Mountain Goats Munch on Lichen
While lichen (the mossy looking stuff that grows on rocks) isn’t thought of much more than being something that naturally grows on rocks, it actually contains psychoactive compounds that are known to be well-regarded amongst various species of big horn sheep. And while these animals can’t tell us what they experience, those who have taken lichen (which is usually prepared in a tea after boiling the rocks) say that it is one of the most intense psychedelic experiences they’ve ever had.
Horses Crazy for Locoweed
Horses and other animals that roam the prairies of the southwest United States have a preference for hallucinogenic plants that are commonly known as “locoweed”. While these plants are usually avoided by most, there are accounts of horses coming back to them repeatedly. Once they’ve munched on these weeds, animals have been observed wandering without direction, having impaired vision, and behaving erratically.
Amazonian Jaguars Eat Ayahuasca
In the jungles of the Amazon jaguars are known to munch on the Banisteriopsis caapi vine, which is better known by humans as one of the plants used to make ayahuasca. It’s been speculated that the purging effect this vine offers is eaten because of a natural instinct of the jaguar to rid itself of parasites. However, jaguars that have eaten this vine have been shown to roll around in extreme pleasure after consuming the vine, which makes some believe they are seeking it out for this purpose.
Why Do Different Species Seek Psychedelics?
These are but a few accounts of animals purposely seeking out psychedelic substances in the wild.

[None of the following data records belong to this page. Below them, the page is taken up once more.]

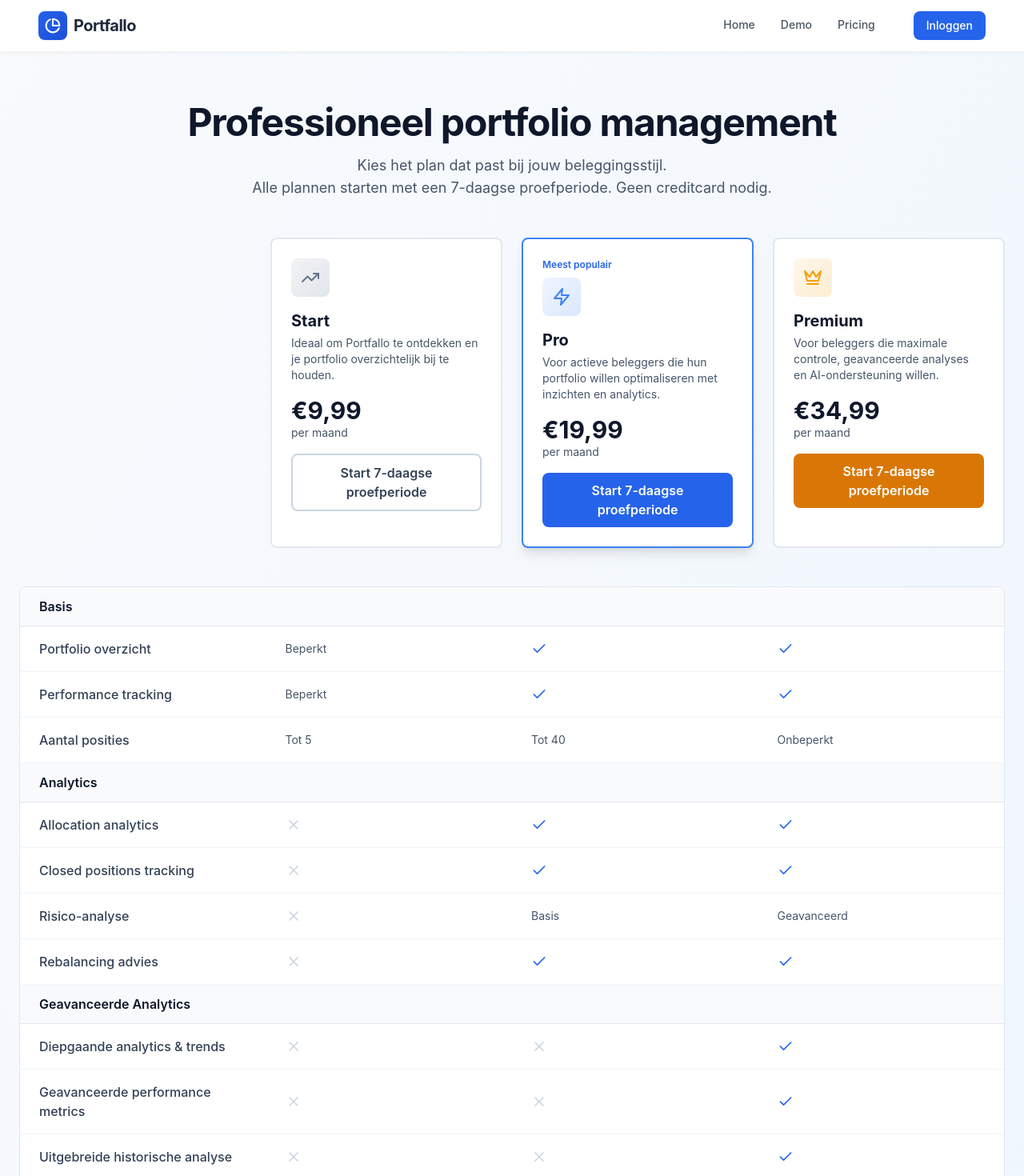
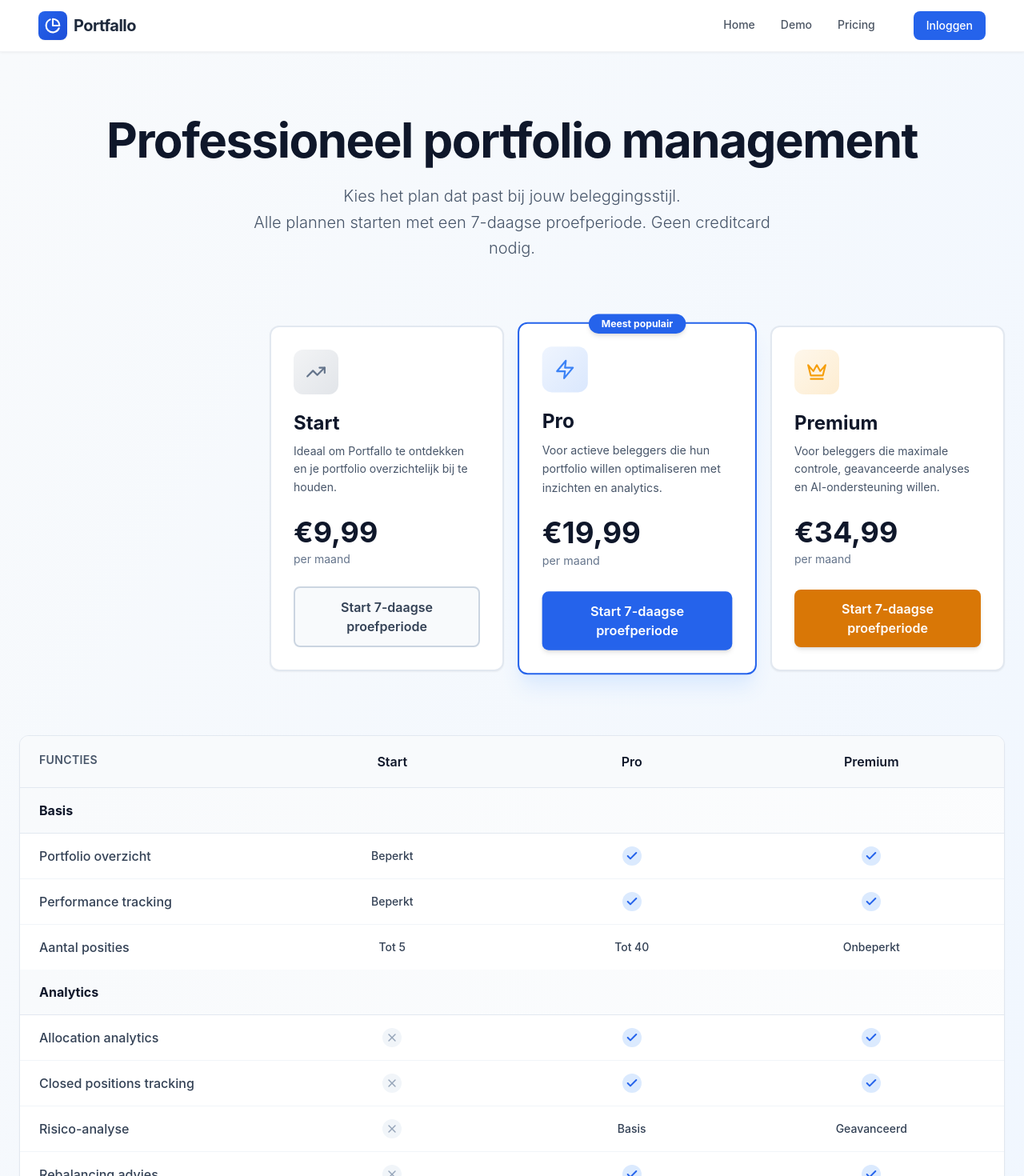
Before and after one commit to Swenvh/Portfallo-Final, a React (Vite) app in the folder project-bolt-github-pkwrl7gt/project/: page /upgrade in a window 1280 px wide. Shown: the top 1470 px of the page at 80% size. Built offline with nearby package versions, Linux system fonts and the light colour scheme; no server answers.

Commit message:
Updated UpgradePage.jsx

```diff
--- a/project-bolt-github-pkwrl7gt/project/src/pages/UpgradePage.jsx
+++ b/project-bolt-github-pkwrl7gt/project/src/pages/UpgradePage.jsx
@@ -90,28 +90,36 @@ export default function UpgradePage() {
 
   const renderFeatureValue = (value) => {
     if (value === true) {
-      return <Check size={20} className="text-blue-600" />;
+      return (
+        <div className="w-6 h-6 rounded-full bg-blue-100 flex items-center justify-center">
+          <Check size={16} className="text-blue-600" strokeWidth={3} />
+        </div>
+      );
     }
     if (value === false) {
-      return <X size={20} className="text-slate-300" />;
+      return (
+        <div className="w-6 h-6 rounded-full bg-slate-100 flex items-center justify-center">
+          <X size={16} className="text-slate-400" strokeWidth={2} />
+        </div>
+      );
     }
-    return <span className="text-sm text-slate-600">{value}</span>;
+    return <span className="text-sm font-medium text-slate-700">{value}</span>;
   };
 
   return (
     <div className="min-h-screen bg-gradient-to-br from-slate-50 to-blue-50">
-      <div className="max-w-7xl mx-auto px-4 md:px-6 py-12 md:py-16">
-        <div className="text-center mb-12">
-          <h1 className="text-4xl md:text-5xl font-bold text-slate-900 mb-4">
+      <div className="max-w-7xl mx-auto px-4 md:px-6 py-16 md:py-20">
+        <div className="text-center mb-16 md:mb-20">
+          <h1 className="text-5xl md:text-6xl font-bold text-slate-900 mb-6 leading-tight">
             Professioneel portfolio management
           </h1>
-          <p className="text-lg text-slate-600 max-w-2xl mx-auto">
+          <p className="text-xl text-slate-600 max-w-2xl mx-auto font-light leading-relaxed">
             Kies het plan dat past bij jouw beleggingsstijl.<br />
             Alle plannen starten met een 7-daagse proefperiode. Geen creditcard nodig.
           </p>
         </div>
 
-        <div className="mb-12 grid grid-cols-1 md:grid-cols-4 gap-6">
+        <div className="mb-16 md:mb-20 grid grid-cols-1 md:grid-cols-4 gap-6 md:gap-5">
           <div className="hidden md:block"></div>
 
           {plans.map((plan, index) => {
@@ -119,38 +127,40 @@ export default function UpgradePage() {
             return (
               <div
                 key={index}
-                className={`bg-white rounded-lg border-2 p-6 ${
-                  plan.popular ? 'border-blue-500 shadow-lg' : 'border-slate-200'
+                className={`bg-white rounded-xl border-2 p-7 flex flex-col relative transition-all ${
+                  plan.popular
+                    ? 'border-blue-600 shadow-xl shadow-blue-100 scale-[1.02]'
+                    : 'border-slate-200 hover:border-slate-300 shadow-sm'
                 }`}
               >
                 {plan.popular && (
-                  <div className="text-xs font-semibold text-blue-600 mb-2">
+                  <div className="absolute -top-3 left-1/2 -translate-x-1/2 bg-blue-600 text-white px-4 py-1 rounded-full text-xs font-bold shadow-md">
                     Meest populair
                   </div>
                 )}
 
                 <div
-                  className="w-12 h-12 rounded-lg mb-4 flex items-center justify-center"
+                  className="w-14 h-14 rounded-xl mb-5 flex items-center justify-center"
                   style={{ background: `linear-gradient(135deg, ${plan.iconColor}15, ${plan.iconColor}30)` }}
                 >
-                  <IconComponent size={24} style={{ color: plan.iconColor }} />
+                  <IconComponent size={26} style={{ color: plan.iconColor }} strokeWidth={2} />
                 </div>
 
-                <h3 className="text-xl font-bold text-slate-900 mb-1">{plan.name}</h3>
-                <p className="text-sm text-slate-600 mb-4">{plan.description}</p>
+                <h3 className="text-2xl font-bold text-slate-900 mb-2">{plan.name}</h3>
+                <p className="text-sm text-slate-600 mb-6 leading-relaxed min-h-[60px]">{plan.description}</p>
 
-                <div className="mb-4">
-                  <div className="text-3xl font-bold text-slate-900">{plan.price}</div>
-                  <div className="text-sm text-slate-600">{plan.period}</div>
+                <div className="mb-6">
+                  <div className="text-4xl font-bold text-slate-900">{plan.price}</div>
+                  <div className="text-sm text-slate-500 mt-1">{plan.period}</div>
                 </div>
 
                 <button
-                  className={`w-full py-2.5 px-4 rounded-lg font-semibold transition-colors ${
+                  className={`w-full py-3 px-4 rounded-lg font-semibold transition-all mt-auto ${
                     plan.ctaVariant === 'primary'
-                      ? 'bg-blue-600 text-white hover:bg-blue-700'
+                      ? 'bg-blue-600 text-white hover:bg-blue-700 shadow-md hover:shadow-lg'
                       : plan.ctaVariant === 'secondary'
-                      ? 'bg-amber-600 text-white hover:bg-amber-700'
-                      : 'bg-white text-slate-700 border-2 border-slate-300 hover:border-slate-400'
+                      ? 'bg-amber-600 text-white hover:bg-amber-700 shadow-md hover:shadow-lg'
+                      : 'bg-slate-50 text-slate-700 border-2 border-slate-300 hover:bg-slate-100 hover:border-slate-400'
                   } ${plan.disabled ? 'opacity-50 cursor-not-allowed' : ''}`}
                   onClick={plan.onClick ? () => setShowPaywall(true) : undefined}
                   disabled={plan.disabled}
@@ -162,31 +172,38 @@ export default function UpgradePage() {
           })}
         </div>
 
-        <div className="bg-white rounded-lg border border-slate-200 overflow-hidden">
+        <div className="bg-white rounded-xl border border-slate-200 overflow-hidden shadow-sm">
+          <div className="hidden md:grid grid-cols-4 gap-4 px-6 py-5 bg-slate-50 border-b border-slate-200">
+            <div className="font-semibold text-slate-600 text-sm uppercase tracking-wide">Functies</div>
+            <div className="font-semibold text-slate-900 text-center">Start</div>
+            <div className="font-semibold text-slate-900 text-center">Pro</div>
+            <div className="font-semibold text-slate-900 text-center">Premium</div>
+          </div>
+
           {featureCategories.map((category, catIndex) => (
             <div key={catIndex}>
-              <div className="bg-slate-50 px-6 py-3 border-b border-slate-200">
-                <h4 className="font-semibold text-slate-900">{category.category}</h4>
+              <div className="bg-gradient-to-r from-slate-50 to-slate-50/50 px-6 py-4 border-b border-slate-200">
+                <h4 className="font-bold text-slate-900 text-base">{category.category}</h4>
               </div>
 
               {category.features.map((feature, featIndex) => (
                 <div
                   key={featIndex}
-                  className="grid grid-cols-1 md:grid-cols-4 border-b border-slate-100 hover:bg-slate-50 transition-colors"
+                  className="grid grid-cols-1 md:grid-cols-4 gap-4 px-6 py-4 border-b border-slate-100 last:border-b-0 hover:bg-slate-50/50 transition-colors"
                 >
-                  <div className="px-6 py-4 font-medium text-slate-700">
+                  <div className="font-medium text-slate-700 text-sm md:text-base">
                     {feature.name}
                   </div>
 
-                  <div className="px-6 py-4 flex items-center justify-center md:justify-start">
+                  <div className="flex items-center justify-start md:justify-center">
                     {renderFeatureValue(feature.free)}
                   </div>
 
-                  <div className="px-6 py-4 flex items-center justify-center md:justify-start">
+                  <div className="flex items-center justify-start md:justify-center">
                     {renderFeatureValue(feature.pro)}
                   </div>
 
-                  <div className="px-6 py-4 flex items-center justify-center md:justify-start">
+                  <div className="flex items-center justify-start md:justify-center">
                     {renderFeatureValue(feature.premium)}
                   </div>
                 </div>
@@ -195,10 +212,11 @@ export default function UpgradePage() {
           ))}
         </div>
 
-        <div className="mt-16 text-center">
-          <p className="text-slate-600 mb-4">Heb je vragen over welk plan het beste bij je past?</p>
-          <a href="mailto:support@portfallo.com" className="text-blue-600 hover:text-blue-700 font-semibold">
-            Neem contact met ons op →
+        <div className="mt-20 text-center">
+          <p className="text-lg text-slate-600 mb-3">Heb je vragen over welk plan het beste bij je past?</p>
+          <a href="mailto:support@portfallo.com" className="text-blue-600 hover:text-blue-700 font-semibold text-base inline-flex items-center gap-1 transition-colors">
+            Neem contact met ons op
+            <span className="inline-block transition-transform group-hover:translate-x-1">→</span>
           </a>
         </div>
       </div>
```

Scientists who study this particular behavior of animals have found that species throughout the world are purposely intoxicating themselves. Birds are known to seek out cannabis seeds, and it’s well known that cats go crazy for catnip. Rats, mice, lizards, and spiders are all known to be fond of opium. And it’s been reported for hundreds of years that elephants have a taste for the fermented fruits that get them drunk.
So, prevalent is this behavior that some scientists believe animals purposely seek out mind-altering substances. A book written by Ronald Siegel, UCLA psychopharmacologist states that “the pursuit of intoxication with drugs is a primary motivational force in the behavior of organisms.” Could it be that humans aren’t the only ones looking to escape day to day reality with the help of drugs and alcohol?
It’s believed that this drive for intoxication is learned and not something animals are innately born with. And this desire to alter consciousness doesn’t always end well. Cats can develop brain damage from too much nip, and the horses and cows that gorge on locoweed will eventually die.
It seems the desire in animals to purposely alter their minds isn’t much different from humans themselves. Psychologist Edward DeBono believes that the desire for intoxication amongst all species (humans and animals included) is one that is “liberating” and something that frees one from the “rigidity of established ideas, schemes, divisions, categories, and classifications.” And with the desire by many species to experience what psychedelics can offer, including a different dimension of linear reality that touches upon a sense of unity with more than what we regularly experience, it would seem that all species are inherently seeking this profound connection with deeper meaning.